# WORK TO COMPLETE
Please return every line of the records that contains the word "docs".

Source data:
-------------------------
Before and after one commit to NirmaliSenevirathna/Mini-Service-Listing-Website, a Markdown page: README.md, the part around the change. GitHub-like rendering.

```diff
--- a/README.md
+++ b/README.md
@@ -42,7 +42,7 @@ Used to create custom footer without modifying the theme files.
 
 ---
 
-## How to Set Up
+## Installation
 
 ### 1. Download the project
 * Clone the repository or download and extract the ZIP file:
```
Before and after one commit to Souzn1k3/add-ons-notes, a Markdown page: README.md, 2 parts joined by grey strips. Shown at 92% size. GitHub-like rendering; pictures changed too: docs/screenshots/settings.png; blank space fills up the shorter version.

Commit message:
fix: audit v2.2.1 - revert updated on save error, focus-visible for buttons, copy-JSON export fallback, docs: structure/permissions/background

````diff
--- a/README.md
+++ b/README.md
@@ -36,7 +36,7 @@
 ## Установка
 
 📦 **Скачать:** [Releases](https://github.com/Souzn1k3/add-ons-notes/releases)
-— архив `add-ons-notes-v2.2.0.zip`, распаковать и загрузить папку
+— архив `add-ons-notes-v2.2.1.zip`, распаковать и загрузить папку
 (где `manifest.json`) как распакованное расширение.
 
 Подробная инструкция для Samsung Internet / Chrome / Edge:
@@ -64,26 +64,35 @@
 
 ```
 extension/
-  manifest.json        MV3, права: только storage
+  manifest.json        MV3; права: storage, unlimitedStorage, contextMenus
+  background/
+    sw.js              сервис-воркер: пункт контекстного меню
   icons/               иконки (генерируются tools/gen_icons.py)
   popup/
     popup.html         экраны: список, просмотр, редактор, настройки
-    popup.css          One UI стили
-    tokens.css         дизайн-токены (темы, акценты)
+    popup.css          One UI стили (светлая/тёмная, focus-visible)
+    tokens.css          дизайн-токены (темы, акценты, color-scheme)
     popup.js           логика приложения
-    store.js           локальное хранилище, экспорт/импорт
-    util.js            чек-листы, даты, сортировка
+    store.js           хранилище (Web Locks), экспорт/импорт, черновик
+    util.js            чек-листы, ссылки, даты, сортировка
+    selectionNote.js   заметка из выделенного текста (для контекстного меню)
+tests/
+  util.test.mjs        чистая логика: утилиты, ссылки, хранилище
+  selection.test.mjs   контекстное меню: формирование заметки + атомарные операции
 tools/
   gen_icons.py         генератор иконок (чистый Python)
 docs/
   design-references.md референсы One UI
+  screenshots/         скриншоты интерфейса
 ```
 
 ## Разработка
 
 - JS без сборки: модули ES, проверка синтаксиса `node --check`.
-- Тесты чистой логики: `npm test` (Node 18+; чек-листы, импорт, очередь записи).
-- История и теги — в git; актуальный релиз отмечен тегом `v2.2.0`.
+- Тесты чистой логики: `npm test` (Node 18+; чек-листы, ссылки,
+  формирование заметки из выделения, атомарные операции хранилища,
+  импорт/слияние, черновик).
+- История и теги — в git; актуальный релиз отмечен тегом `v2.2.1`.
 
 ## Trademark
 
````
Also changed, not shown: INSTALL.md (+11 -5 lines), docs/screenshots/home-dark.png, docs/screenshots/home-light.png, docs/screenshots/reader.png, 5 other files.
-------------------------
# OUTPUT BELOW
Before and after one commit to Souzn1k3/add-ons-notes, a Markdown page: README.md, 2 parts joined by grey strips. Shown at 92% size. GitHub-like rendering; pictures changed too: docs/screenshots/settings.png; blank space fills up the shorter version.
fix: audit v2.2.1 - revert updated on save error, focus-visible for buttons, copy-JSON export fallback, docs: structure/permissions/background
 docs/
Also changed, not shown: INSTALL.md (+11 -5 lines), docs/screenshots/home-dark.png, docs/screenshots/home-light.png, docs/screenshots/reader.png, 5 other files.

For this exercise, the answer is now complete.